We’ve really mixed it up this year for the 2013 HOW Interactive Design Conference, taking place November 5-7 in Chicago, Illinois. Keeping it fresh, we’ve added new names and faces to the line-up for the most robust program to date!
Who’s New to the HOW Interactive Design Conference?
Here at HOW, we’re very fortunate to forge relationships with creative powerhouses—like the font specialists at Monotype. This year proves to be especially compelling with a session devoted to tailoring type for screens. Designer/typographer Dan Rhatigan, also Type Director at Monotype, will delve into best practices when evaluating type for interactive work—a much-needed skill when making daily design decisions in a responsive web world.
In preparation for the big event, I caught up with Dan to get his thoughts on typography in the digital age—and why it makes sense to always design with type in mind…
Talking Type with Dan Rhatigan
Okay, Dan. This conference is all about sharpening our interactive design skills and transitioning to the digital world. What advice or tips would you give designers transitioning from print to digital design? Get to know the medium you are designing! That applies to design for any context or any medium, of course, but I really feel that in the digital space today you must start with the type. You have to realize that many of your assumptions about how typography looks in print do not map directly to the digital space.
Type will always look different on screen than it does in print, and you have to make choices that support type on screens, just as you would have to make smart choices for different papers or printing methods. Luckily, digital projects allow you to design directly in the medium, so if you use the right tools you can see the results of your choices immediately and adapt to create the best experience.
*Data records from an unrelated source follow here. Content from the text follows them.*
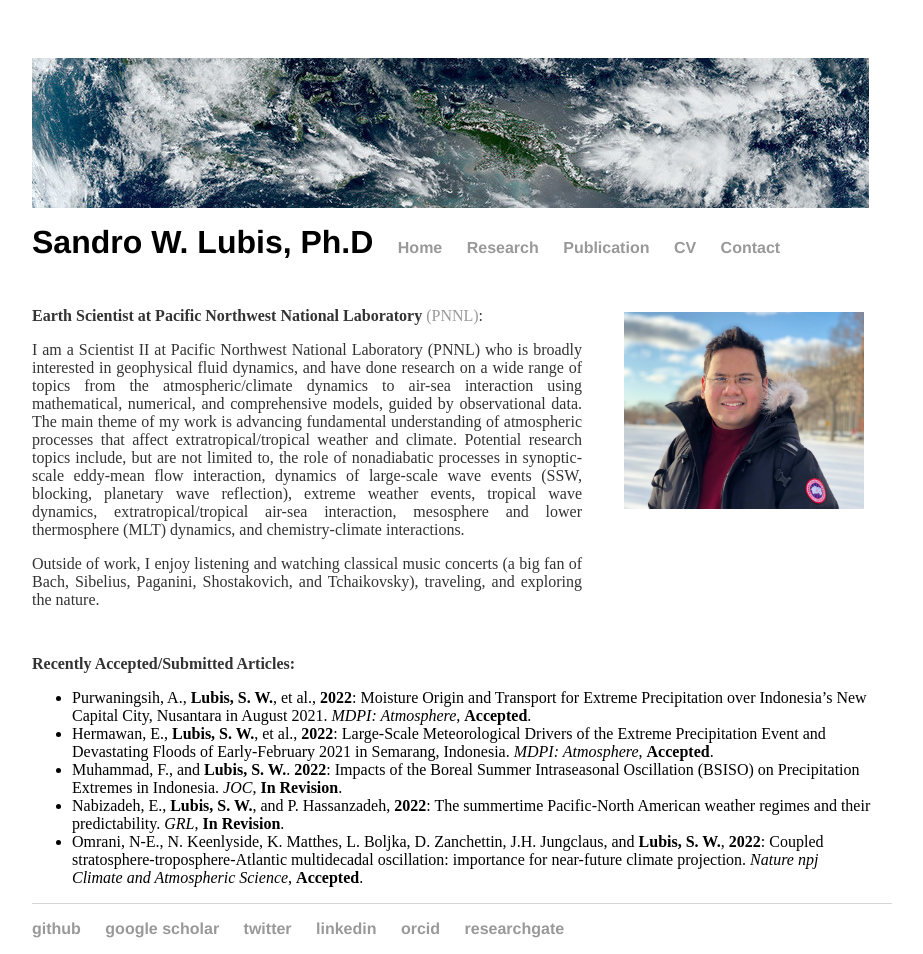
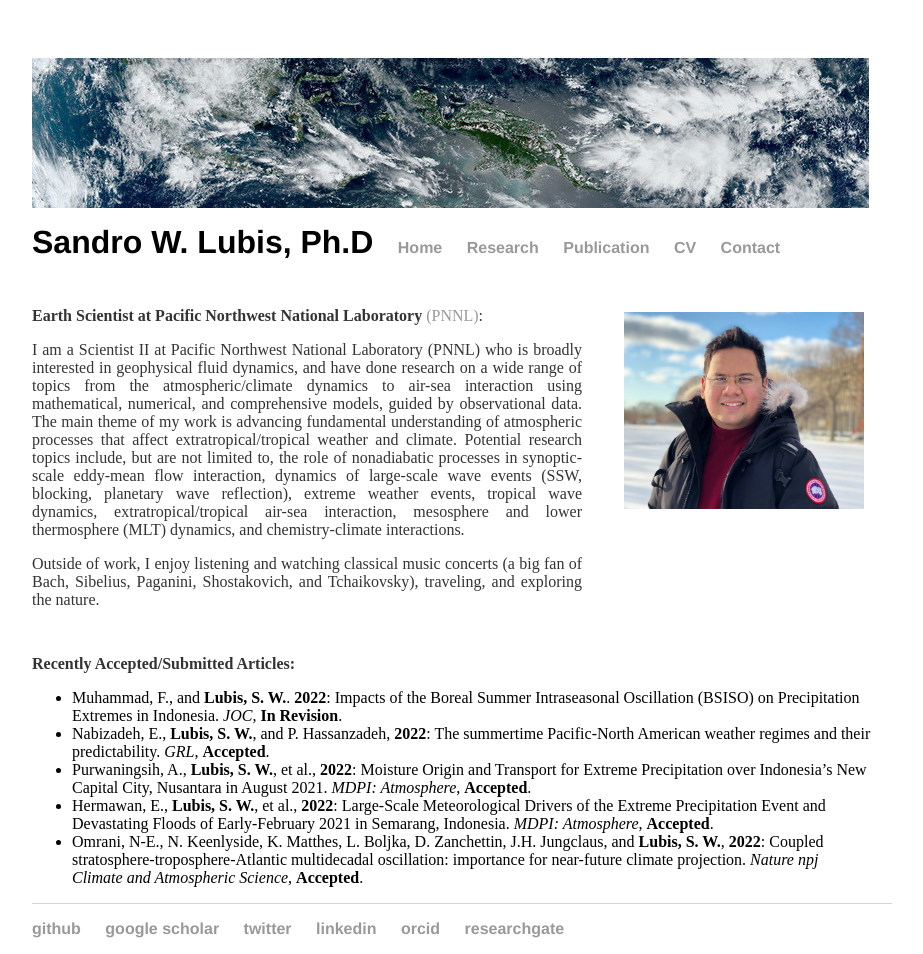
Before and after one commit to sandrolubis/sandrolubis.github.io, a Jekyll site: the page built from index.html, in a window 1280 px wide. Shown: the whole page, without its empty margins (276-1199 px from the left). Built offline with Jekyll 4.4.1, drawn with Linux system fonts in a browser that asks for light colours.

Commit message:
Update index.html

```diff
--- a/index.html
+++ b/index.html
@@ -49,10 +49,10 @@ div.relative {
 
 	<p class="ex", style="padding-top:30px"><font size=3><b>Recently Accepted/Submitted Articles:</b></p>
 		<ul class="ex">
+			<li>Muhammad, F., and <b>Lubis, S. W.</b>. <b>2022</b>: Impacts of the Boreal Summer Intraseasonal Oscillation (BSISO) on Precipitation Extremes in Indonesia</a>.<i> JOC</i>, <b>In Revision</b>.</li>
+			<li>Nabizadeh, E., <b>Lubis, S. W.</b>, and P. Hassanzadeh, <b>2022</b>: The summertime Pacific-North American weather regimes and their predictability. <i>GRL</i>, <b>Accepted</b>.</li>
 			<li>Purwaningsih, A., <b>Lubis, S. W.</b>, et al., <b>2022</b>: Moisture Origin and Transport for Extreme Precipitation over Indonesia’s New Capital City, Nusantara in August 2021. <i>MDPI: Atmosphere</i>, <b>Accepted</b>.</li>
 			<li>Hermawan, E., <b>Lubis, S. W.</b>, et al., <b>2022</b>: Large-Scale Meteorological Drivers of the Extreme Precipitation Event and Devastating Floods of Early-February 2021 in Semarang, Indonesia. <i>MDPI: Atmosphere</i>, <b>Accepted</b>.</li>
-			<li>Muhammad, F., and <b>Lubis, S. W.</b>. <b>2022</b>: Impacts of the Boreal Summer Intraseasonal Oscillation (BSISO) on Precipitation Extremes in Indonesia</a>.<i> JOC</i>, <b>In Revision</b>.</li>
-			<li>Nabizadeh, E., <b>Lubis, S. W.</b>, and P. Hassanzadeh, <b>2022</b>: The summertime Pacific-North American weather regimes and their predictability. <i>GRL</i>, <b>In Revision</b>.</li>
 			<li>Omrani, N-E., N. Keenlyside, K. Matthes, L. Boljka, D. Zanchettin, J.H. Jungclaus, and <b>Lubis, S. W.</b>, <b>2022</b>: Coupled stratosphere-troposphere-Atlantic multidecadal oscillation: importance for near-future climate projection. <i>Nature npj Climate and Atmospheric Science</i>, <b>Accepted</b>.</li>
 		</ul>
 
```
Sounds like sage advice to me! What was your very first job in the design field? I did a bit of freelance work in a graphic design studio just after I got my degree, but I took my first proper job as a typesetter. I knew that typography was at the core of most designed communication, so I wanted to really master the details, especially since it was the era when designers started setting their own type with their own computers. After doing that for a few years (alongside doing my own design projects to round out what I was discovering at work), I went back to working as a graphic designer full-time. Type has always come first in all of my projects, so eventually I wanted to go deep into the details again and I went after a degree in typeface design at the University of Reading. It’s been all type all the time since then.
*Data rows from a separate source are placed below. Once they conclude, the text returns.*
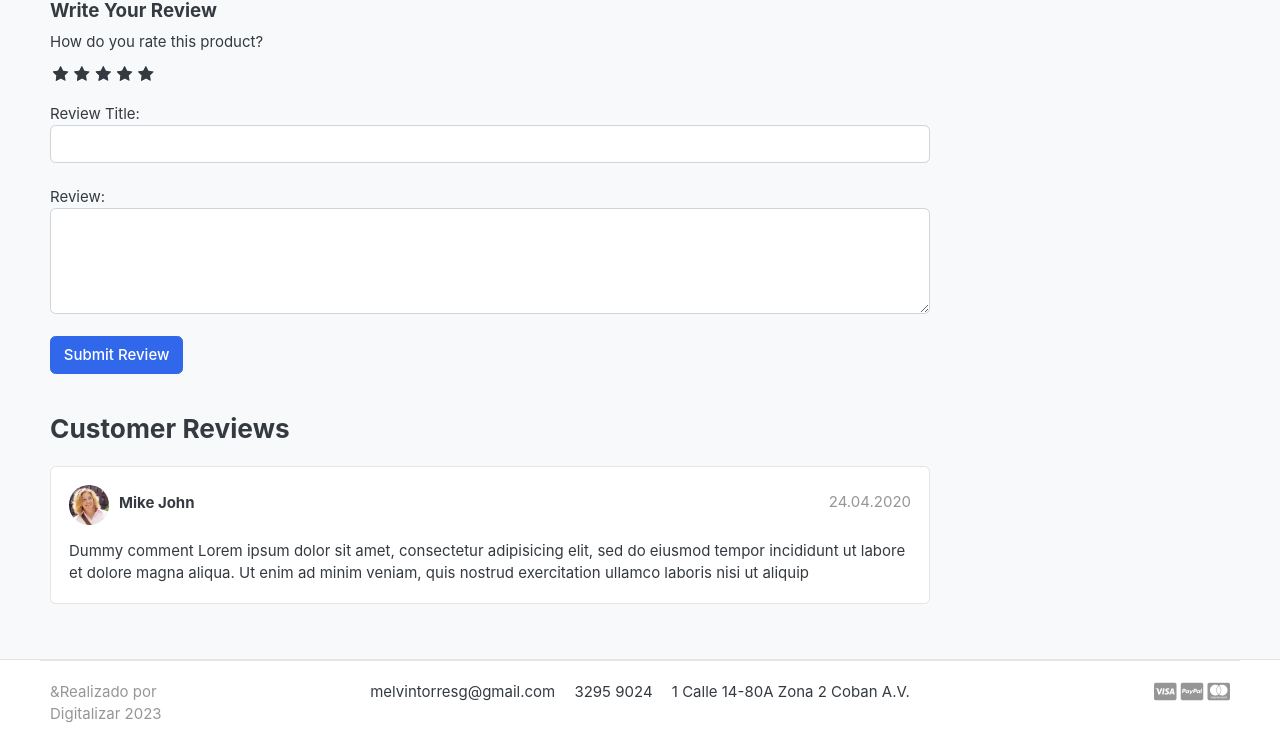
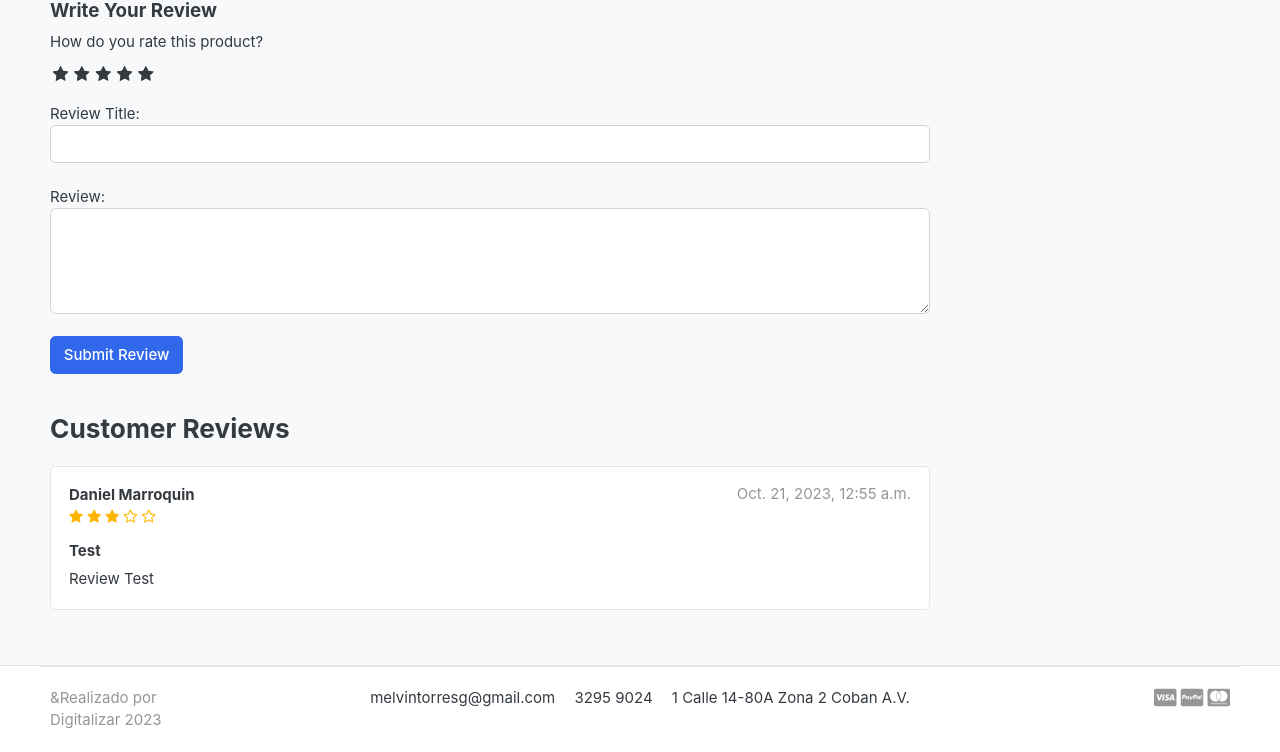
Before and after one commit to thevoidloop/Ecommerce-Django, a Django app: page /store/category/jeans/atx-jeans in a window 1280 px wide. Shown: the part 774-1526 px from the top of the page. Before the commit the page ends 1496 px from the top, so only its background shows below. Run offline with Django 3.2, Linux system fonts and the light colour scheme; a user stored in the database is signed in; data comes from the database, SQL or seed files in the repository; both versions use the stored data as it was after the commit; some libraries are stand-ins or nearby versions; some web fonts are replaced.

Commit message:
✨ Se muestra las reviews de los usuarios

```diff
--- a/accounts/models.py
+++ b/accounts/models.py
@@ -58,6 +58,9 @@ class Account(AbstractBaseUser):
 
     objects = MyAccountManager()
 
+    def full_name(self):
+        return f'{self.first_name} {self.last_name}'
+
     def __str__(self):
         return self.email
 
--- a/store/views.py
+++ b/store/views.py
@@ -9,6 +9,7 @@ from django.core.paginator import EmptyPage, PageNotAnInteger, Paginator
 from django.http import HttpResponse
 from .forms import ReviewForm
 from django.contrib import messages
+from orders.models import OrderProduct
 
 # Create your views here.
 
@@ -49,10 +50,26 @@ def product_details(request, category_slug, product_slug):
     except Exception as e:
         raise e
 
+    try:
+        orderproduct = OrderProduct.objects.filter(user=request.user, product_id=single_product.id).exists()
+    except OrderProduct.DoesNotExist:
+        orderproduct = None
+
+    # Get the reviews
+    reviews = ReviewRating.objects.filter(product_id=single_product.id, status=True)
+
+    # Get the product gallery
+    # product_gallery = ProductGallery.objects.filter(product_id=single_product.id)
+
     context = {
         'single_product': single_product,
         'in_cart'       : in_cart,
+        'orderproduct': orderproduct,
+        'reviews': reviews,
+        # 'product_gallery': product_gallery,
+
     }
+
 
     return render(request, 'store/product_details.html', context)
 
--- a/templates/store/product_details.html
+++ b/templates/store/product_details.html
@@ -104,11 +104,21 @@
                                 Review:
                                 <textarea name="review" rows="4" class="form-control"></textarea>
                                 <br>
+
                                 {% if user.is_authenticated %}
+                                        {% if orderproduct %}
+                                                <input type="submit" value="Submit Review" class="btn btn-primary">
+                                        {% else %}
+                                                <p>You must purchase this product to post a review.</p>
+                                        {% endif %}
+                                {% else %}
+                                <p>You must be logged in to post a review. <span><a href="{% url 'login' %}">Login now</a></span></p>
+                                {% endif %}
+                                <!-- {% if user.is_authenticated %}
                                         <input type="submit" value="Submit Review" class="btn btn-primary">
                                 {% else %}
                                         <p>You must be logged in to post a review. <span><a href="{% url 'login' %}">Login now</a></span></p>
-                                {% endif %}
+                                {% endif %} -->
                         </div>
                         {% include 'includes/alerts.html' %}
                 </form>
@@ -117,23 +127,31 @@
                         <h3>Customer Reviews </h3>
                 </header>
 
+                {% for review in reviews %}
                 <article class="box mb-3">
                         <div class="icontext w-100">
-                                <img src="{% static './images/avatars/avatar1.jpg' %}" class="img-xs icon rounded-circle">
                                 <div class="text">
-                                        <span class="date text-muted float-md-right">24.04.2020 </span>
-                                        <h6 class="mb-1">Mike John </h6>
-
+                                        <span class="date text-muted float-md-right">{{review.updated_at}} </span>
+                                        <h6 class="mb-1">{{review.user.full_name}} </h6>
+                                        <div class="rating-star">
+                                                <span>
+                                                        <i class="fa fa-star{% if review.rating == 0.5 %}-half-o{% elif review.rating < 1 %}-o {% endif %}" aria-hidden="true"></i>
+                                                        <i class="fa fa-star{% if review.rating == 1.5 %}-half-o{% elif review.rating < 2 %}-o {% endif %}" aria-hidden="true"></i>
+                                                        <i class="fa fa-star{% if review.rating == 2.5 %}-half-o{% elif review.rating < 3 %}-o {% endif %}" aria-hidden="true"></i>
+                                                        <i class="fa fa-star{% if review.rating == 3.5 %}-half-o{% elif review.rating < 4 %}-o {% endif %}" aria-hidden="true"></i>
+                                                        <i class="fa fa-star{% if review.rating == 4.5 %}-half-o{% elif review.rating < 5 %}-o {% endif %}" aria-hidden="true"></i>
+                                                </span>
+                                        </div>
                                 </div>
                         </div> <!-- icontext.// -->
                         <div class="mt-3">
+                                <h6>{{review.subject}}</h6>
                                 <p>
-                                        Dummy comment Lorem ipsum dolor sit amet, consectetur adipisicing elit, sed do eiusmod
-                                        tempor incididunt ut labore et dolore magna aliqua. Ut enim ad minim veniam,
-                                        quis nostrud exercitation ullamco laboris nisi ut aliquip
+                                        {{review.review}}
                                 </p>
                         </div>
                 </article>
+                {% endfor %}
 
 
 
```
Also changed, not shown: db.sqlite3.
“All type all of the time.” That definitely speaks to your passion! And speaking of passion, what’s been one of your favorite projects? This is geeky, but I worked for years on the type specs needed to publish a line of over 600 technical publications. It was basically coding CSS-like logic for print layouts. If anything taught me to think about type as the core element of systematic thinking, that was it.
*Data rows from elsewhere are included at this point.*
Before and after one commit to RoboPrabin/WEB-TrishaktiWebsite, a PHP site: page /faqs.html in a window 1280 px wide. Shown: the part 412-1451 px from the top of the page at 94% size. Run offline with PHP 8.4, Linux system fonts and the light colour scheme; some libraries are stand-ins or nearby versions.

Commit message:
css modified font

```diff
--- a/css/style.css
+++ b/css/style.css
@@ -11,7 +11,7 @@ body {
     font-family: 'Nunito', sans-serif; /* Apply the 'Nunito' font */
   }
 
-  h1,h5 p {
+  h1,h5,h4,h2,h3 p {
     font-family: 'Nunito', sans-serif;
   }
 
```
Wow! Well, we like “geeky” here, Dan…
What do you think has been the strangest or most influential thing that’s happened to you during your design career? My entire perspective on typography changed when I started learning to design for other scripts like Greek and Bengali. That really taught me to think any typeface as its own pattern, or systems of shapes. They have to make visual, functional sense no matter who can read the content.
That’s fascinating. Type is serious business! Well, any last bits of wisdom to pass along to our captive design audience? Learn to accept and accommodate dynamism. Print allows you to be a control freak, but digital projects rely on a continuum of appearances or results. You need to design for the range of what can happen, not just the one version you see in front of you while you work.